DESCRIPTION OF THE TASK: Set down all of the data exactly as it appears.

SUPPLIED ENTRIES:
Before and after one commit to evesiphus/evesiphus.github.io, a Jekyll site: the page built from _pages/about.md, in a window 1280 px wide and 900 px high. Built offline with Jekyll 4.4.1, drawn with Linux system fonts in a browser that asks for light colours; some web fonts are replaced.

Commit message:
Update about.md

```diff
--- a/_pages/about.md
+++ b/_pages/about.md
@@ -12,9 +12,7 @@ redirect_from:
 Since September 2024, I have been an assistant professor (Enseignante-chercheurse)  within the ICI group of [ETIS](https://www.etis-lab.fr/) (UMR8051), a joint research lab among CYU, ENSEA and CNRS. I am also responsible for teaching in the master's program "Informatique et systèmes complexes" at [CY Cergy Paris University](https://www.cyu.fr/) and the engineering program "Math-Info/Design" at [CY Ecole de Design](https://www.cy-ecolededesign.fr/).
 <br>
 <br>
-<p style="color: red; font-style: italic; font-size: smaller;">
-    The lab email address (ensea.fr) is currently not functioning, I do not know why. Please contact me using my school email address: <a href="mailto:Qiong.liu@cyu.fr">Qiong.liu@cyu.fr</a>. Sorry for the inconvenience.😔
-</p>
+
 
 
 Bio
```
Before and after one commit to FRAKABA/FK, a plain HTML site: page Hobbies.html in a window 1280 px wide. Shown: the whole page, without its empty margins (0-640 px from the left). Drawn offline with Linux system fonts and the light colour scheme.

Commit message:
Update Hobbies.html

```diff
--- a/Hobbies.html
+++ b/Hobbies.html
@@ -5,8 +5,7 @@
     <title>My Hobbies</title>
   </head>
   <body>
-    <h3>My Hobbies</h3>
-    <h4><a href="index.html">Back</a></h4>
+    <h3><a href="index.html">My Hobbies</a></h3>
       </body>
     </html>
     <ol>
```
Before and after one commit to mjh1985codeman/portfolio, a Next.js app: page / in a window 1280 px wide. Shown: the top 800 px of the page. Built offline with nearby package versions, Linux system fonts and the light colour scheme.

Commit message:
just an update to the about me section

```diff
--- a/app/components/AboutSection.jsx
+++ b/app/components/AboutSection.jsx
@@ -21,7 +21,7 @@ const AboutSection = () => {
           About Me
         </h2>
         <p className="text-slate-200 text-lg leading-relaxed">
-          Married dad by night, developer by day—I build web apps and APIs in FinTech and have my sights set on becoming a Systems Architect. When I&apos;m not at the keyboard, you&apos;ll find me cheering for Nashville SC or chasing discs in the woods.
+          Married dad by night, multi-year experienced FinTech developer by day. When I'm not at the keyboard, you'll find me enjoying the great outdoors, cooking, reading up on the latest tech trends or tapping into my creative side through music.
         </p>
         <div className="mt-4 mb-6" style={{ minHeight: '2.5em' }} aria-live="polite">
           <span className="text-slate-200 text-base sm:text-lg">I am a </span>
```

RESULT OF THE TASK:
Before and after one commit to evesiphus/evesiphus.github.io, a Jekyll site: the page built from _pages/about.md, in a window 1280 px wide and 900 px high. Built offline with Jekyll 4.4.1, drawn with Linux system fonts in a browser that asks for light colours; some web fonts are replaced.

Commit message:
Update about.md

```diff
--- a/_pages/about.md
+++ b/_pages/about.md
@@ -12,9 +12,7 @@ redirect_from:
 Since September 2024, I have been an assistant professor (Enseignante-chercheurse)  within the ICI group of [ETIS](https://www.etis-lab.fr/) (UMR8051), a joint research lab among CYU, ENSEA and CNRS. I am also responsible for teaching in the master's program "Informatique et systèmes complexes" at [CY Cergy Paris University](https://www.cyu.fr/) and the engineering program "Math-Info/Design" at [CY Ecole de Design](https://www.cy-ecolededesign.fr/).
 <br>
 <br>
-<p style="color: red; font-style: italic; font-size: smaller;">
-    The lab email address (ensea.fr) is currently not functioning, I do not know why. Please contact me using my school email address: <a href="mailto:Qiong.liu@cyu.fr">Qiong.liu@cyu.fr</a>. Sorry for the inconvenience.😔
-</p>
+
 
 
 Bio
```
Before and after one commit to FRAKABA/FK, a plain HTML site: page Hobbies.html in a window 1280 px wide. Shown: the whole page, without its empty margins (0-640 px from the left). Drawn offline with Linux system fonts and the light colour scheme.

Commit message:
Update Hobbies.html

```diff
--- a/Hobbies.html
+++ b/Hobbies.html
@@ -5,8 +5,7 @@
     <title>My Hobbies</title>
   </head>
   <body>
-    <h3>My Hobbies</h3>
-    <h4><a href="index.html">Back</a></h4>
+    <h3><a href="index.html">My Hobbies</a></h3>
       </body>
     </html>
     <ol>
```
Before and after one commit to mjh1985codeman/portfolio, a Next.js app: page / in a window 1280 px wide. Shown: the top 800 px of the page. Built offline with nearby package versions, Linux system fonts and the light colour scheme.

Commit message:
just an update to the about me section

```diff
--- a/app/components/AboutSection.jsx
+++ b/app/components/AboutSection.jsx
@@ -21,7 +21,7 @@ const AboutSection = () => {
           About Me
         </h2>
         <p className="text-slate-200 text-lg leading-relaxed">
-          Married dad by night, developer by day—I build web apps and APIs in FinTech and have my sights set on becoming a Systems Architect. When I&apos;m not at the keyboard, you&apos;ll find me cheering for Nashville SC or chasing discs in the woods.
+          Married dad by night, multi-year experienced FinTech developer by day. When I'm not at the keyboard, you'll find me enjoying the great outdoors, cooking, reading up on the latest tech trends or tapping into my creative side through music.
         </p>
         <div className="mt-4 mb-6" style={{ minHeight: '2.5em' }} aria-live="polite">
           <span className="text-slate-200 text-base sm:text-lg">I am a </span>
```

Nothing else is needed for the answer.